- [Task directions]
In the lines below, find the one that contains "[3000, 3060, 3195]" and write it out exactly, along with every line that follows it.

***** Source data

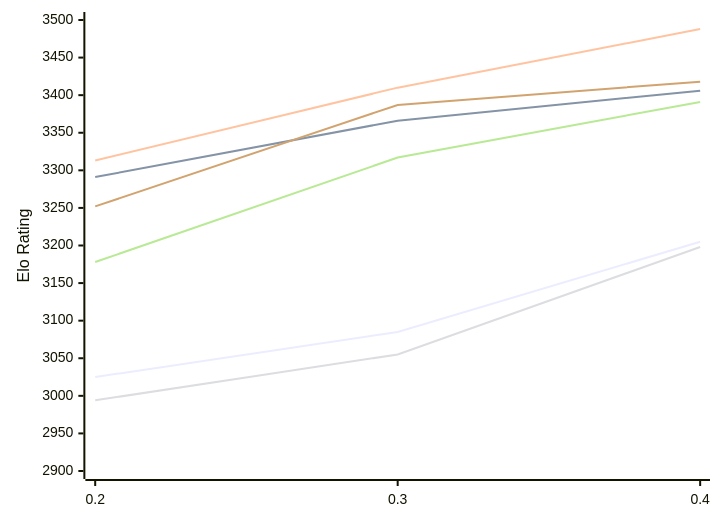
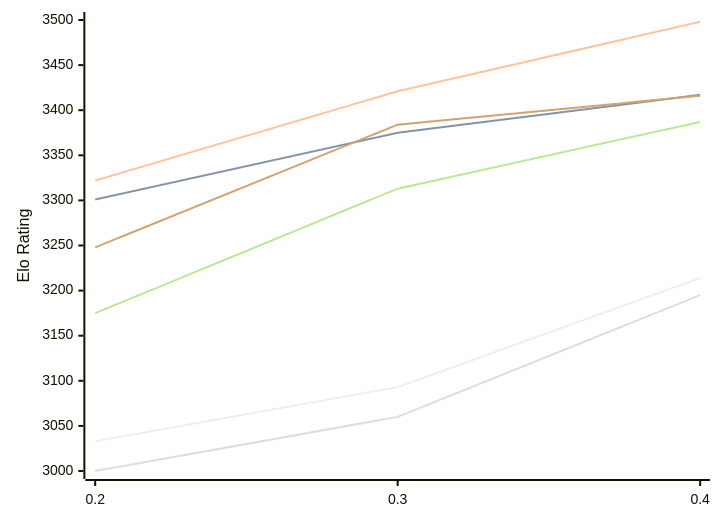
One commit to computer-chess-index/cci changed the diagram in engines/StockDory.md. Above: the diagram before and after it, drawn with Mermaid. The commit also changed other lines of this file, not shown here.

Commit message:
Update CCI Ratings (ELO VLTC) - 2026-11-16

````diff
--- a/engines/StockDory.md
+++ b/engines/StockDory.md
@@ -51,12 +51,12 @@
 ```mermaid
 %%{init: {"theme":"base","themeVariables":{"seriesColors:['#a3a3a3','#222221','#faa371']}}}%%
 xychart-beta
   x-axis ["0.2", "0.3", "0.4"]
-  y-axis "Elo Rating" 2900 --> 3500
-  line "E1: STC (8.0+0.08s)" [3025, 3085, 3205]
-  line "E1: LTC (60.0+0.60s)" [3291, 3366, 3406]
-  line "E1: VLTC (2m24s+1.12s)" [3313, 3410, 3488]
-  line "P1: STC (8.0+0.08s)" [2994, 3055, 3198]
-  line "P1: LTC (60.0+0.60s)" [3178, 3317, 3391]
-  line "P1: VLTC (2m24s+1.12s)" [3252, 3387, 3418]
+  y-axis "Elo Rating" 3000 --> 3500
+  line "E1: STC (8.0+0.08s)" [3033, 3093, 3214]
+  line "E1: LTC (60.0+0.60s)" [3301, 3375, 3417]
+  line "E1: VLTC (2m24s+1.12s)" [3322, 3421, 3498]
+  line "P1: STC (8.0+0.08s)" [3000, 3060, 3195]
+  line "P1: LTC (60.0+0.60s)" [3175, 3313, 3387]
+  line "P1: VLTC (2m24s+1.12s)" [3248, 3384, 3416]
 ```
````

**********

- [Expected answer]
+  line "P1: STC (8.0+0.08s)" [3000, 3060, 3195]
+  line "P1: LTC (60.0+0.60s)" [3175, 3313, 3387]
+  line "P1: VLTC (2m24s+1.12s)" [3248, 3384, 3416]
 ```
````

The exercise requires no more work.